This is a list of resources that helped me wrap my head around accessibility and inclusive design. Some are better than others, but all of them are valuable when it comes to getting caught up with the basics of accessibility
Let's get started!
A Web for Everyone by Sarah Horton and Whitney Queensbery
I had already come across several books and online courses related to accessibility before reading this book. If you only have time for one resource on this list, read this book. The opening chapter helped break down the WCAG guidelines into a more a digestible format by explaining how the guidelines are separated into four simple categories that can be easily remembered as P.O.U.R.
The brilliance of this book is how easy the information is to comprehend and immediately apply. The personas given in the book cover many common disabilities and are all based on real data, saving you time from having to build your own if you are on a tight timeline and want to include accessibility from the beginning in your design.
You can purchase "A Web for Everyone" on Rosenfeld Media's website.
EdX - Information and Communication Technology (ICT) Accessibility
If you have a few weeks to educate yourself about accessibility and how it plays a role in today's technology, then this is a great option. Plus, it's free.
The course takes a lot of work compared to most MOOC's I have taken, so be prepared to dedicate 6 hours a week to this (especially the first two weeks). The information provided is mostly from Georgia Tech professors and a few people in the private sector.
The highlight of this course was in the second week when it provided several metaphors related to inclusive design vs. the cost of retrofitting. That information helped me with making accessibility more relatable to my peers and management group.
You can take the course on Edx's website for free.
Accessibility for Everyone by Heydon Pickering

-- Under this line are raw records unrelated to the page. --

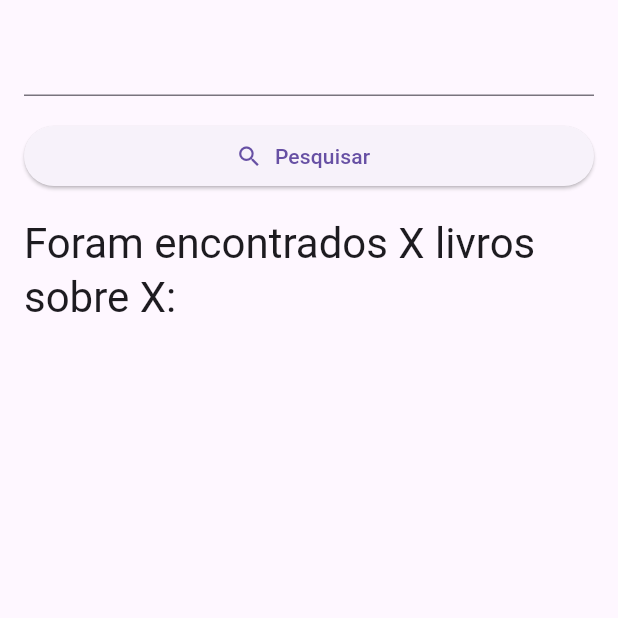
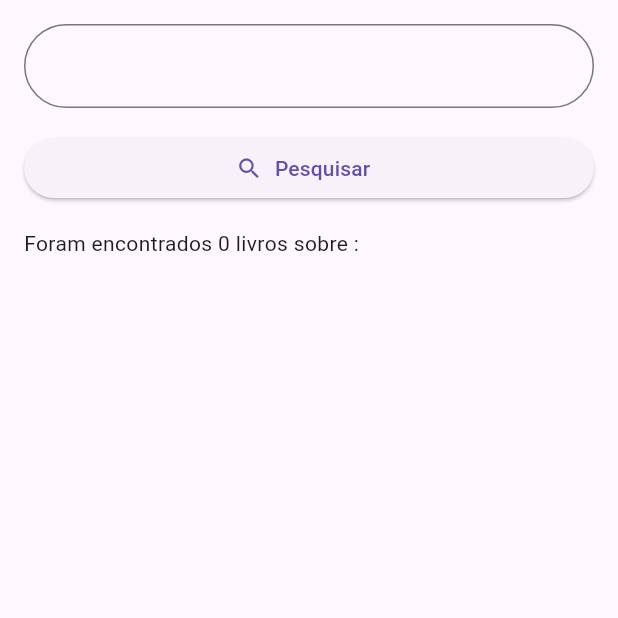
Before and after one commit to misaelccorreia/exploring_flutter, a Flutter app: the screen it shows after launch, on a phone screen of 412 x 824 dp, the top half of it. Run offline on Flutter 3.47's test engine with Material 3 defaults, Android fonts, the phone set to English and light mode, and no system bars.

Commit message:
global style

```diff
--- a/lib/main.dart
+++ b/lib/main.dart
@@ -12,7 +12,15 @@ void main(){
 class BookApp extends StatelessWidget{
   @override
   Widget build(BuildContext context) {
-    return const MaterialApp(
+    return  MaterialApp(
+      theme: ThemeData(
+        primarySwatch:Colors.amber,
+        inputDecorationTheme: const InputDecorationTheme(
+          border: OutlineInputBorder(
+            borderRadius: BorderRadius.all(Radius.circular(50))
+          )
+        ),
+      ),
       home: HomePage(),
     );
   }
@@ -26,18 +34,26 @@ class HomePage extends StatefulWidget{
 }
 
 class _HomePageState extends State<HomePage>{
+  final _controller = TextEditingController();
+
+  var titulo = "";
+  var itemCount = 0;
+
   void _buscarLivros() async {
-    final url = Uri.http(
-      'www.googleapi.com',
-      '/book/v1/volumes',
-      {'q':'{http}'},
+    titulo = _controller.text;
+
+    final url = Uri.https(
+      'www.googleapis.com',
+      '/books/v1/volumes',
+      {'q':titulo},
     );
     final response = await http.get(url);
-
+    setState(() {});//make reload of itens on my class
     if(response.statusCode == 200){
       final jsonResponse = convert.jsonDecode(response.body);
-      final itemCount = jsonResponse['totalItems'];
-      print('Number of books about HTTP: $itemCount.');
+      itemCount = jsonResponse['totalItems'];
+      print('Number of books about $titulo: $itemCount.');
+
       } else {
         print('Request failed with status: ${response.statusCode}');
     }
@@ -50,15 +66,15 @@ class _HomePageState extends State<HomePage>{
         padding: const EdgeInsets.all(16),
         child: ListView(
           children: [
-            const TextField(),
+            TextField(controller: _controller,),//input
             const SizedBox(height: 16),
             ElevatedButton.icon(
               onPressed: _buscarLivros,
               icon: const Icon(Icons.search),
               label: const Text('Pesquisar')),
             const SizedBox(height: 16),
-            Text('Foram encontrados X livros sobre X:' ,
-            style: Theme.of(context).textTheme.headlineMedium,
+            Text('Foram encontrados $itemCount livros sobre $titulo:' ,
+            //style: Theme.of(context).textTheme.headlineMedium,
             ),
           ],
         ),
```
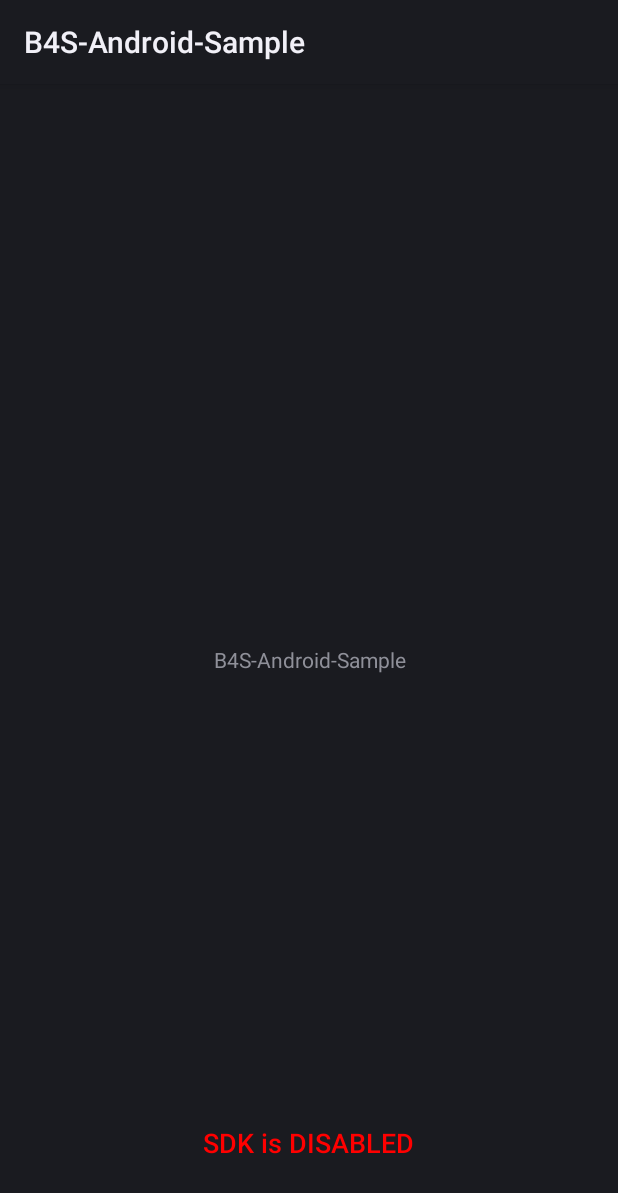
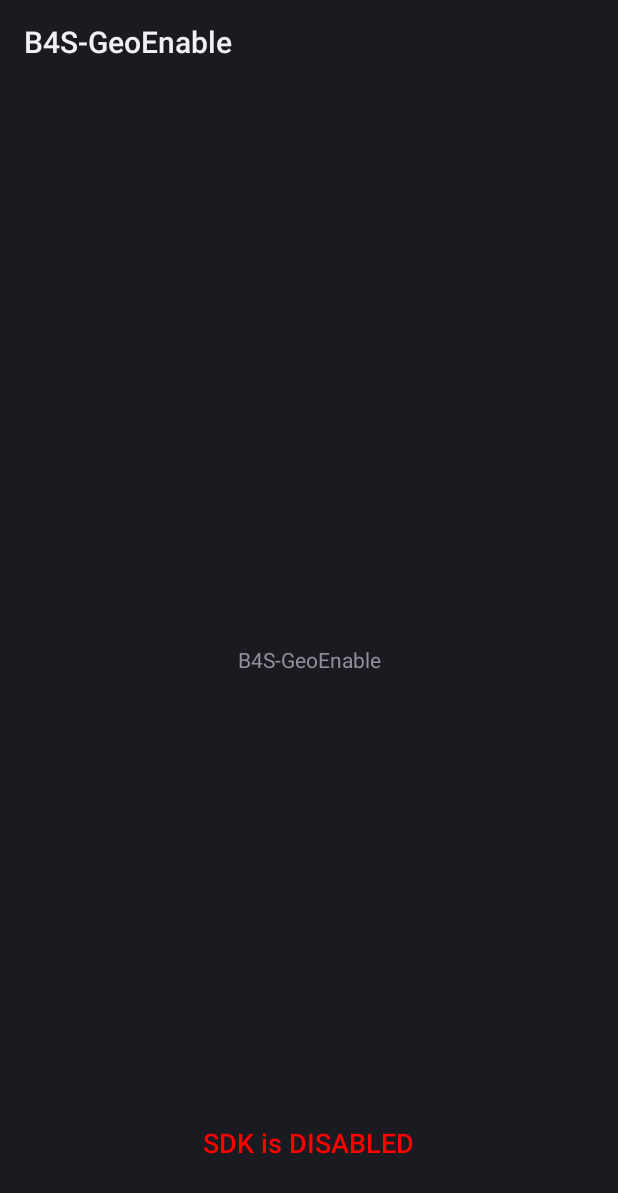
Before and after one commit to ezeeworld/B4S-ConditionallyEnableSDK, an Android app: the screen it shows after launch (LaunchActivity), on a phone screen of 412 x 824 dp. Shown: the top 1193 px of the screen. Run offline under Robolectric (Android 15) with nearby library versions, the phone set to English and light mode, and no system bars; 2 statements that could not run were skipped.

Commit message:
Name updated

```diff
--- a/Android/conditionallyEnableSDK-gradle/app/src/main/res/values/strings.xml
+++ b/Android/conditionallyEnableSDK-gradle/app/src/main/res/values/strings.xml
@@ -1,6 +1,6 @@
 <resources>
 
-	<string name="app_name">B4S-Android-Sample</string>
+	<string name="app_name">B4S-GeoEnable</string>
 	<string name="preference_file_key">com.ezeeworld.b4s.android.sdk.sample</string>
 	<string name="enableNeerby_title">Do you want to enable the SDK ?</string>
 	<string name="enableNeerby_content">By clicking Accept you allow this app to display relevant messages based on you location</string>
```
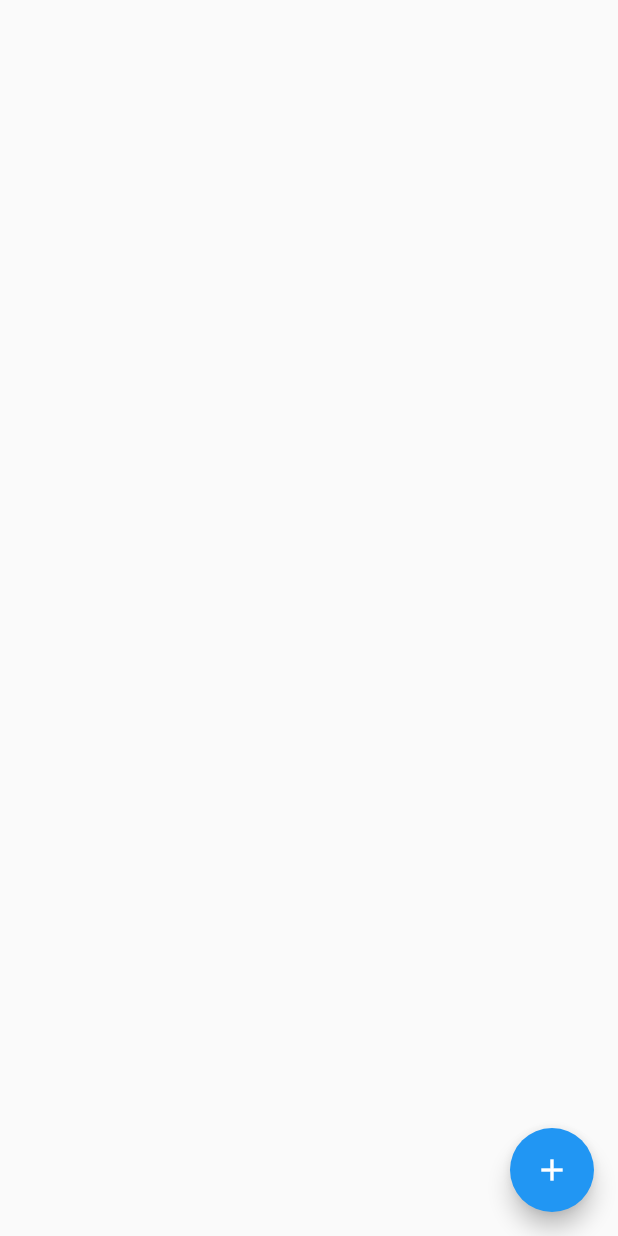
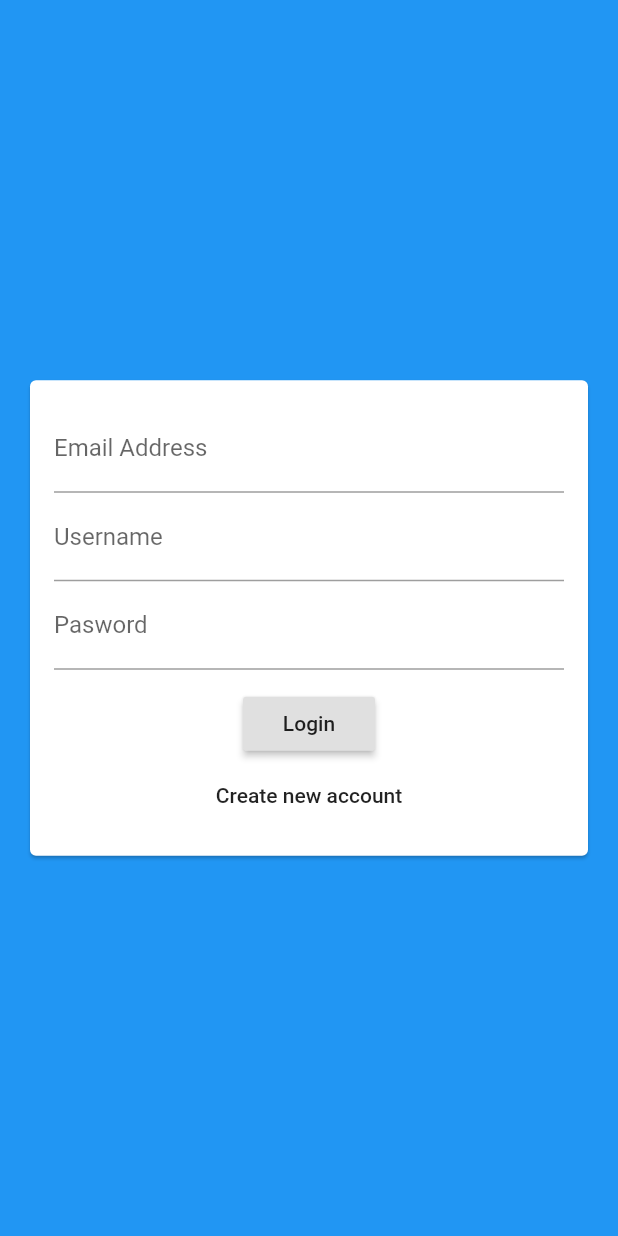
Before and after one commit to babyazalea/flutter_chat_app, a Flutter app: the screen it shows after launch, on a phone screen of 412 x 824 dp. Run offline on Flutter 3.47's test engine with Material 2 defaults, Android fonts, the phone set to English and light mode, and no system bars; our stand-ins replace cloud_firestore; accounts and stored records are empty.

Commit message:
added auth screen

```diff
--- a/lib/main.dart
+++ b/lib/main.dart
@@ -1,4 +1,5 @@
 import 'package:flutter/material.dart';
+import 'package:flutter_chat_app/screens/auth_screen.dart';
 import './screens/chat_screen.dart';
 
 void main() {
@@ -14,7 +15,7 @@ class MyApp extends StatelessWidget {
       theme: ThemeData(
         primarySwatch: Colors.blue,
       ),
-      home: ChatScreen(),
+      home: AuthScreen(),
     );
   }
 }
--- a/lib/screens/auth_screen.dart
+++ b/lib/screens/auth_screen.dart
@@ -0,0 +1,17 @@
+import "package:flutter/material.dart";
+import '../widgets/auth/auth_form.dart';
+
+class AuthScreen extends StatefulWidget {
+  @override
+  _AuthScreenState createState() => _AuthScreenState();
+}
+
+class _AuthScreenState extends State<AuthScreen> {
+  @override
+  Widget build(BuildContext context) {
+    return Scaffold(
+      backgroundColor: Theme.of(context).primaryColor,
+      body: AuthForm(),
+    );
+  }
+}
--- /dev/null
+++ b/lib/widgets/auth/auth_form.dart
@@ -0,0 +1,55 @@
+import 'package:flutter/material.dart';
+
+class AuthForm extends StatefulWidget {
+  @override
+  _AuthFormState createState() => _AuthFormState();
+}
+
+class _AuthFormState extends State<AuthForm> {
+  @override
+  Widget build(BuildContext context) {
+    return Center(
+      child: Card(
+        margin: EdgeInsets.all(20),
+        child: SingleChildScrollView(
+          child: Padding(
+            padding: EdgeInsets.all(16),
+            child: Form(
+              child: Column(
+                mainAxisSize: MainAxisSize.min,
+                children: <Widget>[
+                  TextFormField(
+                    keyboardType: TextInputType.emailAddress,
+                    decoration: InputDecoration(labelText: 'Email Address'),
+                  ),
+                  TextFormField(
+                    decoration: InputDecoration(
+                      labelText: 'Username',
+                    ),
+                  ),
+                  TextFormField(
+                    decoration: InputDecoration(
+                      labelText: 'Pasword',
+                    ),
+                    obscureText: true,
+                  ),
+                  SizedBox(
+                    height: 12,
+                  ),
+                  RaisedButton(
+                    onPressed: () {},
+                    child: Text('Login'),
+                  ),
+                  FlatButton(
+                    onPressed: () {},
+                    child: Text('Create new account'),
+                  )
+                ],
+              ),
+            ),
+          ),
+        ),
+      ),
+    );
+  }
+}
```
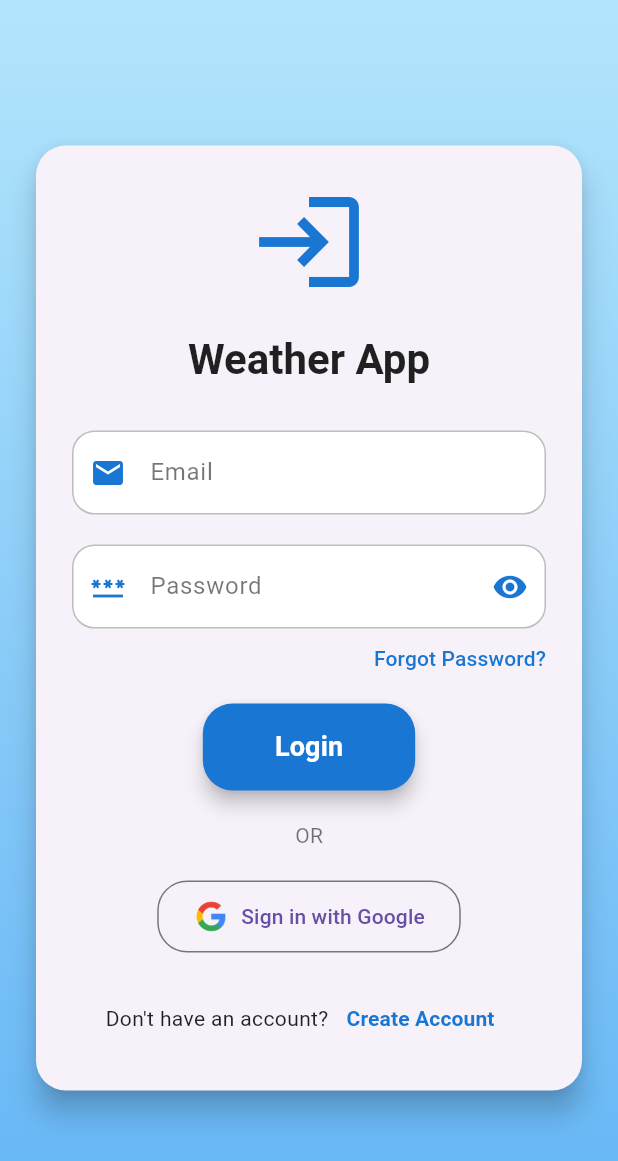
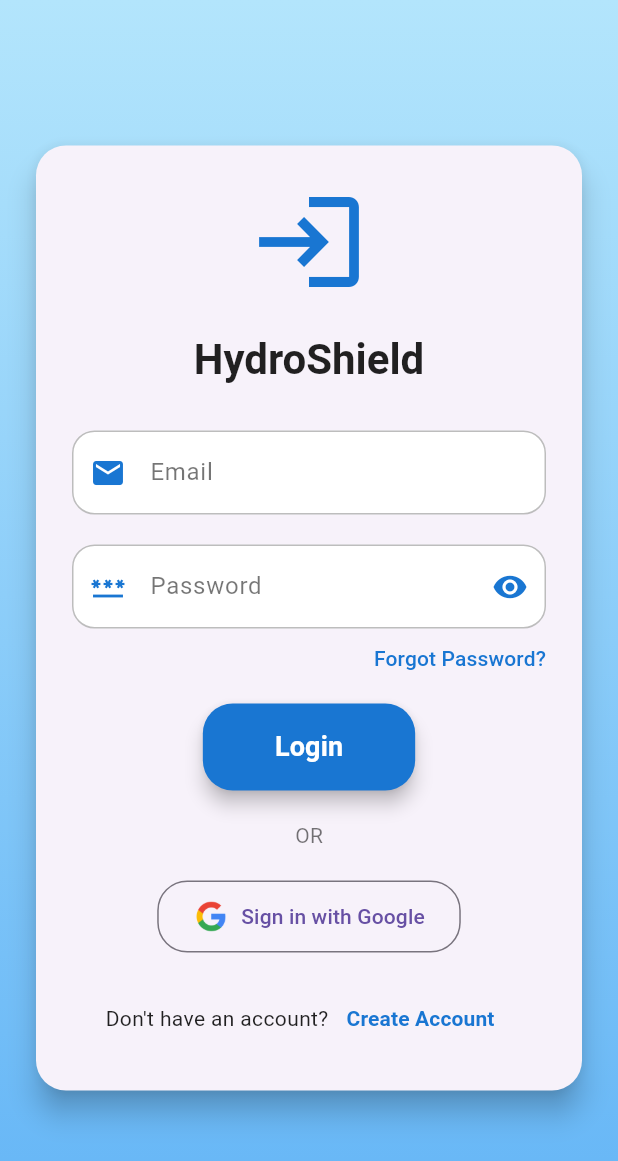
Before and after one commit to Mego77/HydroShield, a Flutter app: the screen it shows after launch, on a phone screen of 412 x 824 dp. Shown: the top 1161 px of the screen. Run offline on Flutter 3.47's test engine with Material 3 defaults, Android fonts, the phone set to English and light mode, and no system bars; our stand-ins replace chewie, cloud_firestore, easy_localization, firebase_auth, firebase_core, firebase_messaging and 5 more; accounts and stored records are empty.

Commit message:
Update Name

```diff
--- a/lib/screens/login_screen.dart
+++ b/lib/screens/login_screen.dart
@@ -146,7 +146,7 @@ class _LoginScreenState extends State<LoginScreen> {
                           ),
                           const SizedBox(height: 20),
                           Text(
-                            'weather_app'.tr(),
+                            'HydroShield',
                             style: theme.textTheme.headlineMedium?.copyWith(
                               fontWeight: FontWeight.bold,
                               color: isDarkMode ? Colors.white : Colors.black87,
--- a/lib/screens/weather_screen.dart
+++ b/lib/screens/weather_screen.dart
@@ -33,9 +33,7 @@ class WeatherScreen extends StatelessWidget {
         appBar: AppBar(
           title: Consumer<WeatherProvider>(
             builder: (context, weatherProvider, _) => Text(
-              weatherProvider.cityName != null
-                  ? '${'weather_app'.tr()} - ${weatherProvider.cityName}'
-                  : 'weather_app'.tr(),
+              'HydroShield',
               style: TextStyle(
                 fontWeight: FontWeight.bold,
                 color: isDark
```
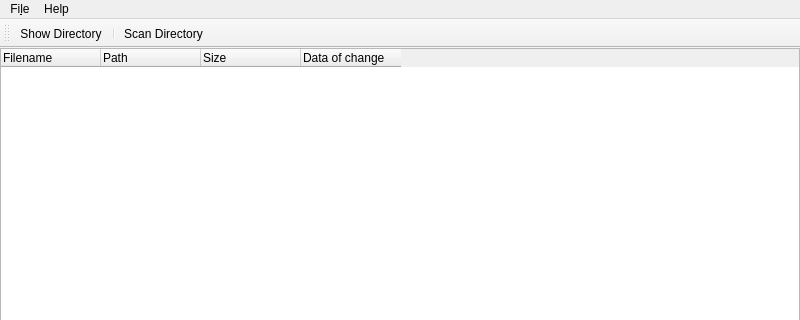
First picture: the form in src/mainwindow.ui, repository CaelmBleidd/find_duplicates, before the edit; both pictures show x 0 to 800 and y 0 to 320 of the 800 by 600 pixel window.
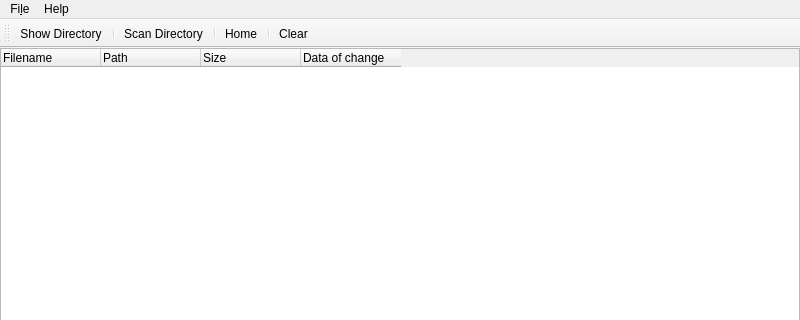
Second picture: the form after the edit.

What changed in the file:
```diff
--- a/src/mainwindow.ui
+++ b/src/mainwindow.ui
@@ -98,6 +98,10 @@
    <addaction name="actionShow_Directory"/>
    <addaction name="separator"/>
    <addaction name="actionScan_Directory"/>
+   <addaction name="separator"/>
+   <addaction name="actionHome"/>
+   <addaction name="separator"/>
+   <addaction name="actionClear"/>
   </widget>
   <action name="actionShow_Directory">
    <property name="text">
@@ -131,6 +135,25 @@
    </property>
    <property name="toolTip">
     <string>Scan Directory</string>
+   </property>
+   <property name="shortcut">
+    <string>Meta+S</string>
+   </property>
+  </action>
+  <action name="actionHome">
+   <property name="text">
+    <string>Home</string>
+   </property>
+   <property name="toolTip">
+    <string>Go to home folder</string>
+   </property>
+  </action>
+  <action name="actionClear">
+   <property name="text">
+    <string>Clear</string>
+   </property>
+   <property name="toolTip">
+    <string>Delete choosen files</string>
    </property>
   </action>
  </widget>
```
Left out of the diff: 17 changed lines with no effect on the pictures.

This book was good and a quick read. In fact, I was able to read it in a week during my commutes with the VoiceOver feature reading it to me on my iPhone. The best part of this book is the empathy created by the author when she writes about her brother Sam, who has Cerebral Palsy. Her first-hand experience living with people with disabilities and talking about their struggles allows the reader to better personally connect with people trying to perform everyday tasks, but are limited by their surroundings.
Another highlight of this book is the number of resources Heydon provides. The most valuable of those led me to the Paciello Group which has many in-depth articles on web accessibility.
The book is very high-level, so don't expect to become an expert in the field after reading this, but it will give you a great overview.
You can purchase "Accessibility for Everyone" at A Book A Part's website
Deque University - CPACC Certification Prep Course
The Certified Professional in Accessibility Core Competencies is (from what I'm told) the industry standard in Accessibility. Whether it is or isn't, this course does a great job of explaining the different disabilities and what you should be concerned about as a designer.
The cost of the course is $45, but I think it's worth it given the amount of information that is covered in this course. That being said, it can be completed fairly qucikly, as compared to the EdX course mentioned earlier in this article.
You can take the CPACC course on Deque university website.
Apple Store Class - Accessibility
Nothing, in my opinion, is better than experiencing something for yourself. That's why I highly recommend using your own personal devices' accessibility features. Using the VoiceOver feature is so helpful for me because I can listen to so many design related books that do not have audiobooks. Also, when you accidentally turn on all accessibility features, you start to feel for anyone before you who has had to perform a typical task by only tapping and swipping.
Find a location with accessibility training on Apple.com